random processes are described by completely positive trace-preserving maps.

Although the derivation of [

We now illustrate two important messages of the Purity and Reversibility Principle. The first message is that irreversibility can be always modelled as loss of control over an environment. In other words, the principle states a law of

The second important message of the Purity and Reversibility Principle is that we can simulate every physical process using a

Purity and Reversibility can be expressed in an elegant way as

Remarkably, the compatibility of the ignorance about a part with the maximal knowledge about the whole is also the key idea in a recent proposal for the foundations of statistical mechanics [

Before concluding, some remarks are in order. First of all, it is important to stress that the principles in [

The difference between the information-theoretic syntax and physical semantics can be well exemplified by discussing how much of the Schrödinger equation can be reconstructed in the information-theoretic approach. As we already mentioned, from our principles we can derive that the reversible transformations of a system are described by unitary operators on the corresponding Hilbert space. As a consequence, a reversible time-evolution in continuous time will be described by a family of unitary transformations

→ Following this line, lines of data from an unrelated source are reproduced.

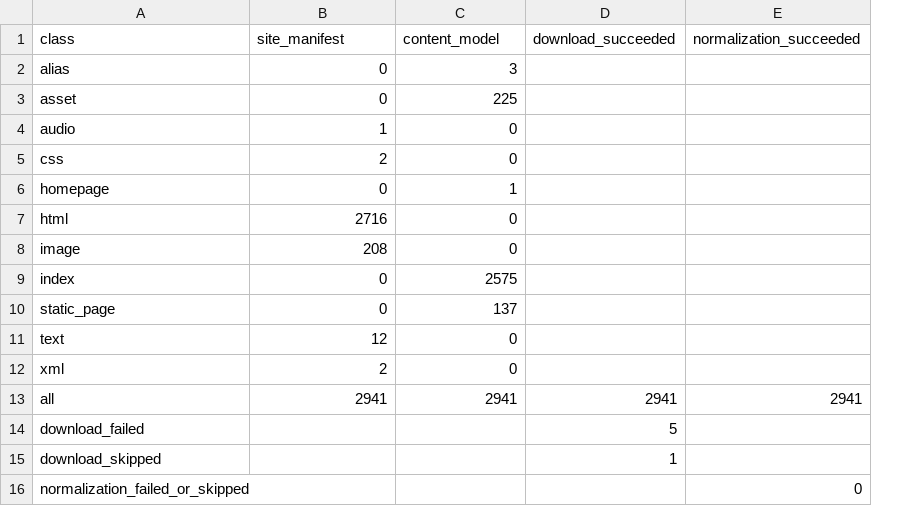
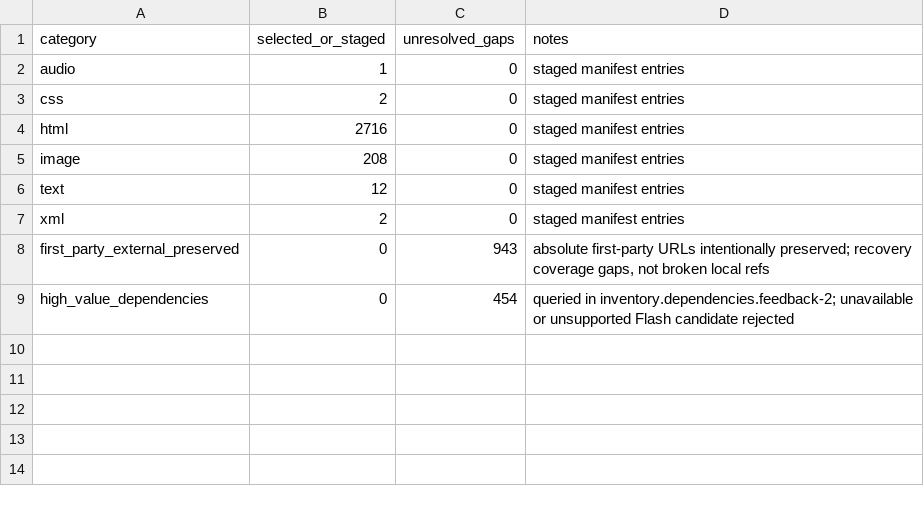
Before and after one commit to mojomast/arrhivescrape, a CSV file: runs/20260622T194955Z-latest-good/reports/recovery-coverage.csv, drawn as a sheet; removed rows and columns are numbered as before the commit, all else as after; the diff names each change by its address in the sheet, - before the commit and + after, or states it on an @@ line.

Commit message:
Document passed recovery validation

```diff
--- a/runs/20260622T194955Z-latest-good/reports/recovery-coverage.csv
+++ b/runs/20260622T194955Z-latest-good/reports/recovery-coverage.csv
-column D, empty
-column E, empty
+column D, rows 2-7: all staged manifest entries
-row 1: class | site_manifest | content_model | download_succeeded | normalization_succeeded
-row 2: alias | 0 | 3
-row 3: asset | 0 | 225
+row 1: category | selected_or_staged | unresolved_gaps | notes
-row 6: homepage | 0 | 1
-row 9: index | 0 | 2575
-row 10: static_page | 0 | 137
-row 13: all | 2941 | 2941 | 2941 | 2941
-row 14: download_failed |  |  | 5
-row 15: download_skipped |  |  | 1
-row 16: normalization_failed_or_skipped |  |  |  | 0
+row 8: first_party_external_preserved | 0 | 943 | absolute first-party URLs intentionally preserved; recovery coverage gaps, not broken local refs
+row 9: high_value_dependencies | 0 | 454 | queried in inventory.dependencies.feedback-2; unavailable or unsupported Flash candidate rejected
```
Also changed, not shown: 4 other files.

It is important to note that also the very scope of the information-theoretic derivations focuses on the syntax, rather than on the semantics: Questions like “What is an observer?” or “What is a measurement?” are not addressed by the principles. Neither [

In conclusion, building on the results of [

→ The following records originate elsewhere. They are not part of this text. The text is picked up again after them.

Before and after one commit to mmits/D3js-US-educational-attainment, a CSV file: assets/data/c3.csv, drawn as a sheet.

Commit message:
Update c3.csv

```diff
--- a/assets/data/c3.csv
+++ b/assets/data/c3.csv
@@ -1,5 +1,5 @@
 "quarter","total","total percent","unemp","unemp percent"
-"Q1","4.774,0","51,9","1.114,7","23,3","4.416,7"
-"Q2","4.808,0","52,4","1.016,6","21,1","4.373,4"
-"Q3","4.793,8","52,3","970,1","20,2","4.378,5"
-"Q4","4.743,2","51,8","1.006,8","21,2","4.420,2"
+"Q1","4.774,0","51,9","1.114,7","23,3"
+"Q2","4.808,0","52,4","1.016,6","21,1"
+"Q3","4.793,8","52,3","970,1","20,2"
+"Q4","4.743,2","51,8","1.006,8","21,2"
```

Now that our portrait of Quantum Theory has been completed, a natural avenue of future research consists in exploring the alternative theories that are allowed if we relax some of the principles. Given the structure of our work, which highlights Purity and Reversibility as “the characteristic trait” of Quantum Theory, it becomes interesting to study theories in which one weakens some of the first five (standard) principles while keeping Purity and Reversibility. All these alternative theories could be rightfully called “quantum”, for they share with the standard Quantum Theory its distinctive feature. One natural weakening of the principles would be to relax Local Tomography, thus allowing Quantum Theory on real Hilbert spaces, an interesting toy theory which exhibits quite peculiar information-theoretic features [

GC acknowledges support from the National Basic Research Program of China (973) 2011CBA00300 (2011CBA00301) and from Perimeter Institute for Theoretical Physics in the initial stage of this work. Research at QUIT has been supported by the EC through the project COQUIT. Research at Perimeter Institute for Theoretical Physics is supported in part by the Government of Canada through NSERC and by the Province of Ontario through MRI. We acknowledge the three anonymous referees of this paper for valuable comments that have been useful in improving the original manuscript.